- Alumni Engagement and Services First Runner Up Prize – Lindsay Young (they/he) (Champlain College), The Deep End of the Dating Pool: Transgender exclusion in dating and sexual activity
- Centre for Teaching and Learning Second Runner Up Prize – Abbey Politeski (she/her) (Lady Eaton College), Cardiac Cachexia: Do females do it better?
- The President's Office Audience Choice Prize – Diya Shah (Otonabee College), To Be or Not to Be: CRHR2 in stress response
- The President's Office Prize for Best Visual Aids – Lindsay Young (they/he) (Champlain College), The Deep End of the Dating Pool: Transgender exclusion in dating and sexual activity
- The Social JUST-ice Prize – Mehmood Kohistani (he/him), Refugee Youth Participation: Paving the path to an equitable education
New award focused on social justice
This year's 3MP competition saw the introduction of the Social JUST-ice Prize, sponsored by the Journal of Undergraduate Studies at Trent (JUST), and presented to a participant presenting on research related to a social justice issue or in support of social justice work.
The inaugural prize was awarded to Mehmood Kohistani, a Child and Youth Studies student at Trent Durham, whose presentation focused on the need for equitable education amongst refugee youth and left an impression on everyone in attendance.
“I am thankful to be a recipient of the JUST-ice award and elated that the importance of my research is being recognized,” said Mehmood. “For the reward, I am going to match it and donate it towards Palestinian refugees' education.
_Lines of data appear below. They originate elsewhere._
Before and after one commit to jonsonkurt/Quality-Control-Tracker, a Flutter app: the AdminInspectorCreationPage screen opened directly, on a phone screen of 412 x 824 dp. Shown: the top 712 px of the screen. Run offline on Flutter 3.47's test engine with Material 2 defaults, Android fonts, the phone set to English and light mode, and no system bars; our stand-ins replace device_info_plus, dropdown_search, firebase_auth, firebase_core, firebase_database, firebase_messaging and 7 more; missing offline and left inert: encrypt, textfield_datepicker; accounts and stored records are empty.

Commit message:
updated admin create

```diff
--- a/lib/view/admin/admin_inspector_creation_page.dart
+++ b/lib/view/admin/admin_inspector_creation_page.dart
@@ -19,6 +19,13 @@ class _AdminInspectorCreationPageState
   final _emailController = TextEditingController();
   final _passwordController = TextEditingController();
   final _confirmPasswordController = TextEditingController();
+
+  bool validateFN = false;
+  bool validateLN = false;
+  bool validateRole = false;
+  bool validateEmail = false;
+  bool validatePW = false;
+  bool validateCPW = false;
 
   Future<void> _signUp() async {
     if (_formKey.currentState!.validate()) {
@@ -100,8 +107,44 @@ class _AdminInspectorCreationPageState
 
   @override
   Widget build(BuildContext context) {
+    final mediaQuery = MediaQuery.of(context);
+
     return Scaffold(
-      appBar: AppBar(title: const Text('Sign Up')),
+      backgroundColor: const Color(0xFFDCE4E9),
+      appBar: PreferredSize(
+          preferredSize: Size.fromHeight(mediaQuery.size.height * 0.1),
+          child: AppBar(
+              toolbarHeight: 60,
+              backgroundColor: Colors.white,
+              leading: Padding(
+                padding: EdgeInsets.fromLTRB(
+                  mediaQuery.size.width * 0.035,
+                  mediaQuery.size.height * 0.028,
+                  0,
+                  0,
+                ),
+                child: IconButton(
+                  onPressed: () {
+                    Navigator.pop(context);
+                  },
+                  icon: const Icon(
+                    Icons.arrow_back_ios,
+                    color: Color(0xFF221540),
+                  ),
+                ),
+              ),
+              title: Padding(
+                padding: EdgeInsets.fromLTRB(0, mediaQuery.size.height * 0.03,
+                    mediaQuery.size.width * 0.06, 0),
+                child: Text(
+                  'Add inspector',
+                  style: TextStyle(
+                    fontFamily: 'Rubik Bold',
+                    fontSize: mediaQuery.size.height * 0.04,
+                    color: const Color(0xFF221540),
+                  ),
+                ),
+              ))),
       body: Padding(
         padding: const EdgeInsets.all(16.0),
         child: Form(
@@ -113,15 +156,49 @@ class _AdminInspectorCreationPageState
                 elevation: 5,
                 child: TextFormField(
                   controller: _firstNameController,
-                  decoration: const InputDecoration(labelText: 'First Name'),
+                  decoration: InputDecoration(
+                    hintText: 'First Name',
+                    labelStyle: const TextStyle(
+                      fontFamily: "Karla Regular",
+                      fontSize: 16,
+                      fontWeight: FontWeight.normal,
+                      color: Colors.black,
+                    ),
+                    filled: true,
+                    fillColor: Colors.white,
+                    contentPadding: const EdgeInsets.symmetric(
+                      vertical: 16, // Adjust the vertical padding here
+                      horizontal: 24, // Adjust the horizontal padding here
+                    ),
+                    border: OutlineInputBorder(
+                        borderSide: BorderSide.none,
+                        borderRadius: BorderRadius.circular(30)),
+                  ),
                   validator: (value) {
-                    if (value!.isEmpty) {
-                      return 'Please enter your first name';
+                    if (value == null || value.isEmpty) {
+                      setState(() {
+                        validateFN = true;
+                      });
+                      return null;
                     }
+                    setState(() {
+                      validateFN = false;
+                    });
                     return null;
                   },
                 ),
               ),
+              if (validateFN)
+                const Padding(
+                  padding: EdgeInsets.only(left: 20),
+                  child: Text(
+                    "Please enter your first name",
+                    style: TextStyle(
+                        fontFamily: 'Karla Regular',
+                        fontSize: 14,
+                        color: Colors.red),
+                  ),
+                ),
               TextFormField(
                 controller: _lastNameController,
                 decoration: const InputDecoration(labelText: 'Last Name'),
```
I would also like to thank the CHYS faculty at Trent Durham for their continued support. To practice education is to practice freedom; I hope 3MP continues encouraging research through such a fantastic event.”
As an additional award to presenters, the upcoming issue of JUST will feature the 3MP scripts of the winners of the overall prize, first runner up, and second runner-up.
Learn more about the Three Minute Paper and this year’s winners.